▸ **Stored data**
[Start of Attachment]

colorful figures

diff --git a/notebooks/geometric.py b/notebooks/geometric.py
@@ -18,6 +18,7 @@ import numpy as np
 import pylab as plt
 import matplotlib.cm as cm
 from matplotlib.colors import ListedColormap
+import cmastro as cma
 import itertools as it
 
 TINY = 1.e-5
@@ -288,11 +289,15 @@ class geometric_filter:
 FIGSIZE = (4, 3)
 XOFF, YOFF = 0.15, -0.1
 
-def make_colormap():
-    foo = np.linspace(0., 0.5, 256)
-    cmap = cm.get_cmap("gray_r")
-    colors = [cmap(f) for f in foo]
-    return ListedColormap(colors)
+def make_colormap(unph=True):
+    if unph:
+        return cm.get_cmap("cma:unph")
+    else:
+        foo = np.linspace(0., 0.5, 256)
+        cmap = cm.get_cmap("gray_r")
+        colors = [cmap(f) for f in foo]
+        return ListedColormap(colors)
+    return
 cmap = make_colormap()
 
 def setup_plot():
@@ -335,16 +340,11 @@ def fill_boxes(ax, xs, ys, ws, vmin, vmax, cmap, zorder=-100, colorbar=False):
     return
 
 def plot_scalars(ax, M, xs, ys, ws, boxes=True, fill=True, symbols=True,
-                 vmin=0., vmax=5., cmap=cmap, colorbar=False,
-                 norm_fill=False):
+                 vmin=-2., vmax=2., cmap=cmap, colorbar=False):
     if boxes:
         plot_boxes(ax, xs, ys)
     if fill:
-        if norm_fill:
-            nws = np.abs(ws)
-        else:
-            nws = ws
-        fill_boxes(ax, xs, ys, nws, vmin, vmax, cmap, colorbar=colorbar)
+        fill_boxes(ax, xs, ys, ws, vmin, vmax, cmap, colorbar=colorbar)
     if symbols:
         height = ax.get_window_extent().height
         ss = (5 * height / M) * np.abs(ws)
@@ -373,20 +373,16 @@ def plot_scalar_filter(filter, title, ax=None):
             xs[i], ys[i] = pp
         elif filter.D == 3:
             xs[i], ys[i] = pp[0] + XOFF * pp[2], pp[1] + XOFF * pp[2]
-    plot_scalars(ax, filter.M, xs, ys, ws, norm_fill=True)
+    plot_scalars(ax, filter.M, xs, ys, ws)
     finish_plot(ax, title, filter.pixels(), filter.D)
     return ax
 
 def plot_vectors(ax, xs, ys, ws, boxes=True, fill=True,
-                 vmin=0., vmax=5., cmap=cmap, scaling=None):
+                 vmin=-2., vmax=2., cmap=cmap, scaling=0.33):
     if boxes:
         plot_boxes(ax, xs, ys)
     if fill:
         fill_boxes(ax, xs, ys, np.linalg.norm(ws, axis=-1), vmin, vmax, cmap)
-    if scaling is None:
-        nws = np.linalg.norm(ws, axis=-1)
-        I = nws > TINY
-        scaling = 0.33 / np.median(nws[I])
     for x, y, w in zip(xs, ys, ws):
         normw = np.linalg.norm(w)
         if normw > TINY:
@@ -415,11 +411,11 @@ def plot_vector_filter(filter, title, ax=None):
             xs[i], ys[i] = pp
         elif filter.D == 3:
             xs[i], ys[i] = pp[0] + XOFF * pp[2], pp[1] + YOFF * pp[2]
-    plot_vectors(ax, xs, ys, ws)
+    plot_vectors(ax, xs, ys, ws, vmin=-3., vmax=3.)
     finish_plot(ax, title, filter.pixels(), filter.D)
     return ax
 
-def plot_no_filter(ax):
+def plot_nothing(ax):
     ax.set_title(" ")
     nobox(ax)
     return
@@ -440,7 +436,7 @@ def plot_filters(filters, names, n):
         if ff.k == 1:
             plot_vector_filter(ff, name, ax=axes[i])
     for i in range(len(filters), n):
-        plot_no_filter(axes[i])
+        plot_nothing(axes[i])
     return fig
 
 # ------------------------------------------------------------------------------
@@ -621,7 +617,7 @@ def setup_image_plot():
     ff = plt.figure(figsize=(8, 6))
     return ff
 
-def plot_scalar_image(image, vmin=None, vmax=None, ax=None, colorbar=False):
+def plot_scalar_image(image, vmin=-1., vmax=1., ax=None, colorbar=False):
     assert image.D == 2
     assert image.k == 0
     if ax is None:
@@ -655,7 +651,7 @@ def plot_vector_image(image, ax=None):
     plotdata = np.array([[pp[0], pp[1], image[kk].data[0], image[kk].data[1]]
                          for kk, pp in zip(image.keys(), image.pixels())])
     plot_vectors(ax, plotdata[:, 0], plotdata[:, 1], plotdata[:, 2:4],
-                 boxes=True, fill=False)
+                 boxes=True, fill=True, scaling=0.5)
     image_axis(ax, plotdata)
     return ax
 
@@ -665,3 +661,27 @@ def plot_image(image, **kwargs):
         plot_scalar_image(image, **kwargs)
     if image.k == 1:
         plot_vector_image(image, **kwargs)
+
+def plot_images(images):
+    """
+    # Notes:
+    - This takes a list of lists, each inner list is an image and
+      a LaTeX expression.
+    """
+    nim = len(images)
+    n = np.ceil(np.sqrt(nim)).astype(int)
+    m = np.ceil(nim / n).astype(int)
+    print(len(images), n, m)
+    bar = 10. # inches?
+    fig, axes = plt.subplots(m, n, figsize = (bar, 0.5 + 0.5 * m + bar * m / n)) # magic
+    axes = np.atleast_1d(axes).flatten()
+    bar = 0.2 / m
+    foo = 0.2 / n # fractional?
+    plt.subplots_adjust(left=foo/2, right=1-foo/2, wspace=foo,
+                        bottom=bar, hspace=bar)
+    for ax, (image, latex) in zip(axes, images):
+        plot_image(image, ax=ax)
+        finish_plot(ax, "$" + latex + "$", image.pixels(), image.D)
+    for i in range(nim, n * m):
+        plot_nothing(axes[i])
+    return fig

[End of Attachment]

▸ **EXERCISE DESCRIPTION**
Your response should consist of the records, printed exactly.

▸ **YOUR SOLUTION**
colorful figures

diff --git a/notebooks/geometric.py b/notebooks/geometric.py
@@ -18,6 +18,7 @@ import numpy as np
 import pylab as plt
 import matplotlib.cm as cm
 from matplotlib.colors import ListedColormap
+import cmastro as cma
 import itertools as it
 
 TINY = 1.e-5
@@ -288,11 +289,15 @@ class geometric_filter:
 FIGSIZE = (4, 3)
 XOFF, YOFF = 0.15, -0.1
 
-def make_colormap():
-    foo = np.linspace(0., 0.5, 256)
-    cmap = cm.get_cmap("gray_r")
-    colors = [cmap(f) for f in foo]
-    return ListedColormap(colors)
+def make_colormap(unph=True):
+    if unph:
+        return cm.get_cmap("cma:unph")
+    else:
+        foo = np.linspace(0., 0.5, 256)
+        cmap = cm.get_cmap("gray_r")
+        colors = [cmap(f) for f in foo]
+        return ListedColormap(colors)
+    return
 cmap = make_colormap()
 
 def setup_plot():
@@ -335,16 +340,11 @@ def fill_boxes(ax, xs, ys, ws, vmin, vmax, cmap, zorder=-100, colorbar=False):
     return
 
 def plot_scalars(ax, M, xs, ys, ws, boxes=True, fill=True, symbols=True,
-                 vmin=0., vmax=5., cmap=cmap, colorbar=False,
-                 norm_fill=False):
+                 vmin=-2., vmax=2., cmap=cmap, colorbar=False):
     if boxes:
         plot_boxes(ax, xs, ys)
     if fill:
-        if norm_fill:
-            nws = np.abs(ws)
-        else:
-            nws = ws
-        fill_boxes(ax, xs, ys, nws, vmin, vmax, cmap, colorbar=colorbar)
+        fill_boxes(ax, xs, ys, ws, vmin, vmax, cmap, colorbar=colorbar)
     if symbols:
         height = ax.get_window_extent().height
         ss = (5 * height / M) * np.abs(ws)
@@ -373,20 +373,16 @@ def plot_scalar_filter(filter, title, ax=None):
             xs[i], ys[i] = pp
         elif filter.D == 3:
             xs[i], ys[i] = pp[0] + XOFF * pp[2], pp[1] + XOFF * pp[2]
-    plot_scalars(ax, filter.M, xs, ys, ws, norm_fill=True)
+    plot_scalars(ax, filter.M, xs, ys, ws)
     finish_plot(ax, title, filter.pixels(), filter.D)
     return ax
 
 def plot_vectors(ax, xs, ys, ws, boxes=True, fill=True,
-                 vmin=0., vmax=5., cmap=cmap, scaling=None):
+                 vmin=-2., vmax=2., cmap=cmap, scaling=0.33):
     if boxes:
         plot_boxes(ax, xs, ys)
     if fill:
         fill_boxes(ax, xs, ys, np.linalg.norm(ws, axis=-1), vmin, vmax, cmap)
-    if scaling is None:
-        nws = np.linalg.norm(ws, axis=-1)
-        I = nws > TINY
-        scaling = 0.33 / np.median(nws[I])
     for x, y, w in zip(xs, ys, ws):
         normw = np.linalg.norm(w)
         if normw > TINY:
@@ -415,11 +411,11 @@ def plot_vector_filter(filter, title, ax=None):
             xs[i], ys[i] = pp
         elif filter.D == 3:
             xs[i], ys[i] = pp[0] + XOFF * pp[2], pp[1] + YOFF * pp[2]
-    plot_vectors(ax, xs, ys, ws)
+    plot_vectors(ax, xs, ys, ws, vmin=-3., vmax=3.)
     finish_plot(ax, title, filter.pixels(), filter.D)
     return ax
 
-def plot_no_filter(ax):
+def plot_nothing(ax):
     ax.set_title(" ")
     nobox(ax)
     return
@@ -440,7 +436,7 @@ def plot_filters(filters, names, n):
         if ff.k == 1:
             plot_vector_filter(ff, name, ax=axes[i])
     for i in range(len(filters), n):
-        plot_no_filter(axes[i])
+        plot_nothing(axes[i])
     return fig
 
 # ------------------------------------------------------------------------------
@@ -621,7 +617,7 @@ def setup_image_plot():
     ff = plt.figure(figsize=(8, 6))
     return ff
 
-def plot_scalar_image(image, vmin=None, vmax=None, ax=None, colorbar=False):
+def plot_scalar_image(image, vmin=-1., vmax=1., ax=None, colorbar=False):
     assert image.D == 2
     assert image.k == 0
     if ax is None:
@@ -655,7 +651,7 @@ def plot_vector_image(image, ax=None):
     plotdata = np.array([[pp[0], pp[1], image[kk].data[0], image[kk].data[1]]
                          for kk, pp in zip(image.keys(), image.pixels())])
     plot_vectors(ax, plotdata[:, 0], plotdata[:, 1], plotdata[:, 2:4],
-                 boxes=True, fill=False)
+                 boxes=True, fill=True, scaling=0.5)
     image_axis(ax, plotdata)
     return ax
 
@@ -665,3 +661,27 @@ def plot_image(image, **kwargs):
         plot_scalar_image(image, **kwargs)
     if image.k == 1:
         plot_vector_image(image, **kwargs)
+
+def plot_images(images):
+    """
+    # Notes:
+    - This takes a list of lists, each inner list is an image and
+      a LaTeX expression.
+    """
+    nim = len(images)
+    n = np.ceil(np.sqrt(nim)).astype(int)
+    m = np.ceil(nim / n).astype(int)
+    print(len(images), n, m)
+    bar = 10. # inches?
+    fig, axes = plt.subplots(m, n, figsize = (bar, 0.5 + 0.5 * m + bar * m / n)) # magic
+    axes = np.atleast_1d(axes).flatten()
+    bar = 0.2 / m
+    foo = 0.2 / n # fractional?
+    plt.subplots_adjust(left=foo/2, right=1-foo/2, wspace=foo,
+                        bottom=bar, hspace=bar)
+    for ax, (image, latex) in zip(axes, images):
+        plot_image(image, ax=ax)
+        finish_plot(ax, "$" + latex + "$", image.pixels(), image.D)
+    for i in range(nim, n * m):
+        plot_nothing(axes[i])
+    return fig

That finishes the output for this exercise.